American Indian Constitutions | In Custodia Legis
In celebration of Native American History Month, we have just added 428 Native American documents containing constitutions, charters, and acts from the years 1830 to 1960.
Native American Legal Struggles in Primary Sources
One of the most powerful effects of primary sources is their ability to complicate common understandings of history. As the raw materials of history, original documents are able to bring to light little-known details or neglected episodes that add complexity to oversimplified accounts.
Celebrating Native American Heritage: Whispering Giants
November is Native American Heritage Month and a time to celebrate rich and diverse cultures, traditions and histories and to acknowledge the important contributions of Native people. When looking through the Library’s collections to find blog post ideas, I came across this picture of a carved statue of Cherokee leader Sequoyah taken by photographer Carol […]
Navajo Indians, blanket and belt weavers
1 photographic print. | Navajo woman weaving on horizontal loom in camp at Keam's Canyon, Arizona as a child, Nedespa, cards wool, another woman spins wool (left) and another women weaves at a belt frame (right).
The delegation of Sioux chiefs to ratify the sale of lands in South Dakota to the U.S. government, December, 1889

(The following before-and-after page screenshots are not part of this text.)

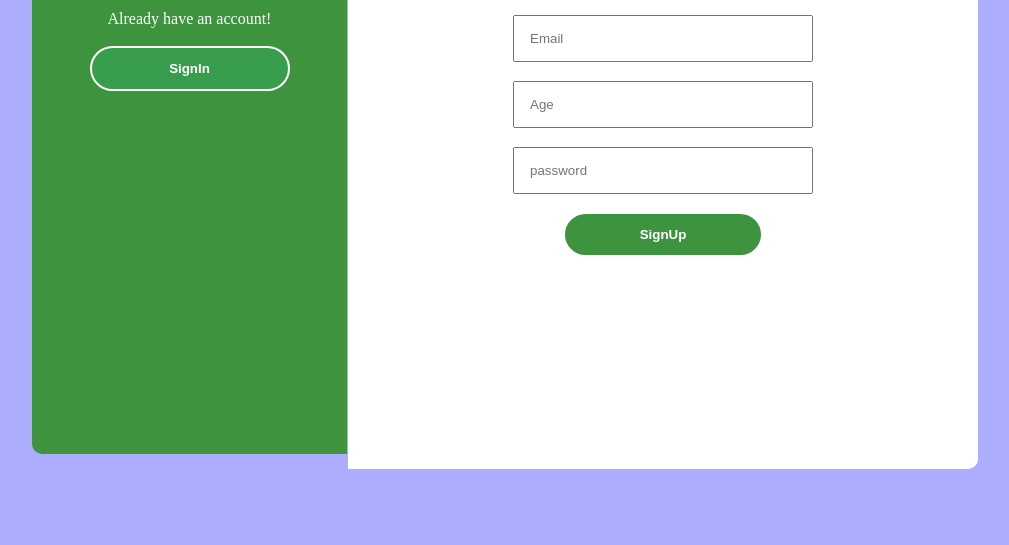
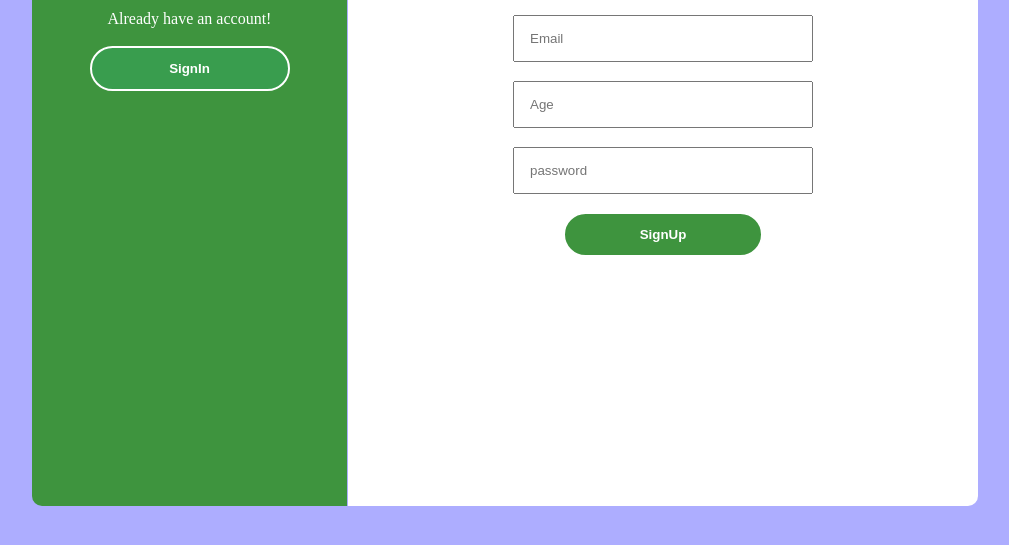
Before and after one commit to Atikaabbassi/css-form, a plain HTML site: page index.html in a window 1280 px wide. Shown: the part 247-792 px from the top of the page, without its empty margins (135-1144 px from the left). Drawn offline with Linux system fonts and the light colour scheme.

Commit message:
heightchangess

```diff
--- a/style.css
+++ b/style.css
@@ -16,7 +16,7 @@
 }
 .sideboxgreen{
     width: 25%;
-    height: 88%;
+    height: 95%;
     background-color: rgb(62, 148, 62);
     color: white;
     text-align: center;
@@ -31,7 +31,7 @@
 .whitebox{
     width: 50%;
     background-color: white;
-    height: 90%;
+    height: 95%;
     display: inline-block;
     vertical-align: top;
    margin-left: -3px;
```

1 photographic print : albumen. | Photo shows twenty-one Natives posed standing and sitting for a group portrait, facing front, wearing western clothing; each is numbered according to corresponding printed below image.
Edward S. Curtis and The North American Indian
Photographs offer a snapshot of a particular time and place, telling a careful viewer as much about the photographer as about the subjects of the pictures. That’s often particularly true when the photographer isn’t a member of the group being photographed. One example from the Library of Congress’s collections is Edward S. Curtis, who dedicated most of his career to photographing Native American cultures and traditions to publish in a multi-volume book titled The North American Indian.
[Exterior view. Door detail, east entrance. Ogma and Sequoyah, sculpted bronze figures by Lee Lawrie. Library of Congress John Adams Building, Washington, D.C.]
1 photograph : digital, TIFF file, color.
Sequoyah: A Man of Letters | Picture This
The gentleman with the long pipe and the colorful garments (right) points to a document. What is it? Take a closer look (below). It does not appear to be a letter or excerpt from a text. Some letters are recognizable as part of the Roman alphabet: I can see an A, an H, a J, […]
American Indian and Native Alaskan Song
This essay is from the introduction to songs and dances from Many Nations: A Library of Congress Resource Guide for the Study of Indian and Alaska Native Peoples of the United States, p. 266. See the full citation under Resources below.